Schaefer will present talks and demonstrations throughout the weekend.
The Civil War presented many challenges for surgeons, nurses and other healthcare providers.
In the mid-1800s, standardization of schooling and care did not exist. Medical colleges and apprenticeships to a doctor taught the skills necessary to become a surgeon. Men dominated all parts of the medical field. Even nursing was initially a job for men.
Hospitals were called pest houses because they treated victims of pestilence. Sanitary regulations were nonexistent.
During this time, war produced masses of wounded and dying men who overwhelmed the regular Army Medical Corps and private hospitals. The chance of a Civil War soldier not going home alive was about one in four. Disease took more lives than the famed Minie Ball. Bacteria and germs were not yet known to cause diseases and infections. In all, supplying and caring for the ill and wounded soldier was a tremendous task.
Few know what it was like to live through those years.
The Mid States Living History Association to which Schaefer is a part of exists to bring some of what needs to be told.

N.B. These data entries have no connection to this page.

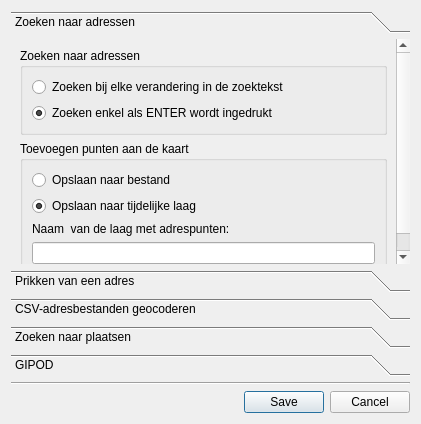
First picture: the form in ui_geopunt4QgisSettings.ui, repository warrieka/geopunt4Qgis, before the edit.
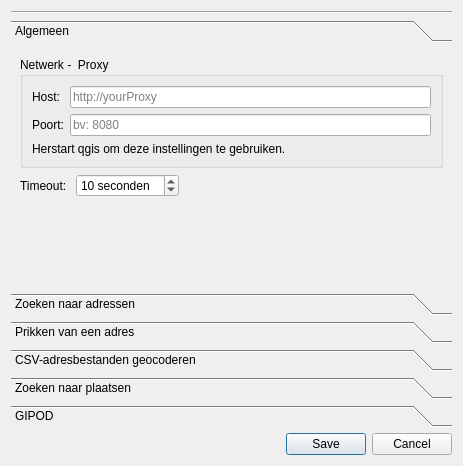
Second picture: the form after the edit. Icons and pictures are not drawn.

Commit message: added proxy for requests

Diff of the .ui file:
```diff
--- a/ui_geopunt4QgisSettings.ui
+++ b/ui_geopunt4QgisSettings.ui
@@ -6,8 +6,8 @@
    <rect>
     <x>0</x>
     <y>0</y>
-    <width>421</width>
-    <height>424</height>
+    <width>463</width>
+    <height>466</height>
    </rect>
   </property>
   <property name="minimumSize">
@@ -24,18 +24,114 @@
     <normaloff>:/plugins/geopunt4Qgis/images/geopuntSettingsSmall.png</normaloff>:/plugins/geopunt4Qgis/images/geopuntSettingsSmall.png</iconset>
   </property>
   <layout class="QVBoxLayout" name="verticalLayout">
+   <item>
+    <widget class="Line" name="line">
+     <property name="orientation">
+      <enum>Qt::Horizontal</enum>
+     </property>
+    </widget>
+   </item>
    <item>
     <widget class="QToolBox" name="settingsTab">
      <property name="frameShape">
       <enum>QFrame::NoFrame</enum>
      </property>
+     <widget class="QWidget" name="generalTab">
+      <property name="geometry">
+       <rect>
+        <x>0</x>
+        <y>0</y>
+        <width>445</width>
+        <height>244</height>
+       </rect>
+      </property>
+      <attribute name="icon">
+       <iconset resource="resources.qrc">
+        <normaloff>:/plugins/geopunt4Qgis/images/geopuntSettingsSmall.png</normaloff>:/plugins/geopunt4Qgis/images/geopuntSettingsSmall.png</iconset>
+      </attribute>
+      <attribute name="label">
+       <string>Algemeen</string>
+      </attribute>
+      <layout class="QFormLayout" name="formLayout_2">
+       <property name="fieldGrowthPolicy">
+        <enum>QFormLayout::ExpandingFieldsGrow</enum>
+       </property>
+       <item row="0" column="0" colspan="2">
+        <widget class="QGroupBox" name="networkSettings">
+         <property name="title">
+          <string>Netwerk -  Proxy</string>
+         </property>
+         <layout class="QFormLayout" name="formLayout">
+          <item row="1" column="0">
+           <widget class="QLabel" name="label_6">
+            <property name="text">
+             <string>Host:</string>
+            </property>
+           </widget>
+          </item>
+          <item row="1" column="1">
+           <widget class="QLineEdit" name="hostTxt">
+            <property name="placeholderText">
+             <string>http://yourProxy</string>
+            </property>
+           </widget>
+          </item>
+          <item row="2" column="1">
+           <widget class="QLineEdit" name="portTxt">
+            <property name="placeholderText">
+             <string>bv: 8080</string>
+            </property>
+           </widget>
+          </item>
+          <item row="2" column="0">
+           <widget class="QLabel" name="label_5">
+            <property name="text">
+             <string>Poort:</string>
+            </property>
+           </widget>
+          </item>
+          <item row="3" column="0" colspan="2">
+           <widget class="QLabel" name="label_7">
+            <property name="text">
+             <string>Herstart qgis om deze instellingen te gebruiken.</string>
+            </property>
+           </widget>
+          </item>
+         </layout>
+        </widget>
+       </item>
+       <item row="1" column="0">
+        <widget class="QLabel" name="label">
+         <property name="text">
+          <string>Timeout: </string>
+         </property>
+        </widget>
+       </item>
+       <item row="1" column="1">
+        <widget class="QSpinBox" name="timeOutBox">
+         <property name="suffix">
+          <string> seconden</string>
+         </property>
+         <property name="minimum">
+          <number>1</number>
+         </property>
+         <property name="maximum">
+          <number>300</number>
+         </property>
+         <property name="value">
+          <number>10</number>
+         </property>
+        </widget>
+       </item>
+      </layout>
+     </widget>
      <widget class="QWidget" name="adresTab">
       <property name="geometry">
        <rect>
         <x>0</x>
         <y>0</y>
-        <width>403</width>
-        <height>230</height>
+        <width>440</width>
+        <height>232</height>
        </rect>
       </property>
       <attribute name="icon">
@@ -430,13 +526,6 @@
      </widget>
     </widget>
    </item>
-   <item>
-    <widget class="Line" name="line">
-     <property name="orientation">
-      <enum>Qt::Horizontal</enum>
-     </property>
-    </widget>
-   </item>
    <item>
     <widget class="QDialogButtonBox" name="buttonBox">
      <property name="orientation">
@@ -445,6 +534,9 @@
      <property name="standardButtons">
       <set>QDialogButtonBox::Cancel|QDialogButtonBox::Save</set>
      </property>
+     <property name="centerButtons">
+      <bool>false</bool>
+     </property>
     </widget>
    </item>
   </layout>
```
Left out of the diff: 16 changed lines with no effect on the pictures. The commit also changes 12 other files.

Schaefer, a senior surgical assistant with Ortho Indy, a small, private hospital specializing in the care of many of the same types of injuries and procedures that faced the physicians of the Civil War almost a century and a half ago.
Beside medicine being his vocation, re-enacting the life of a surgeon is also his avocation which he practices regularly both in the Indianapolis area and around the Midwest.
He is affiliated with the Lilly Museum of the one Civil War Monument Circle.
Schaefer will speak at 5 p.m., June 12, on Gangrene and Glory in the Livery Barn and again Sunday, June 13, at 10 a.m., at the same location.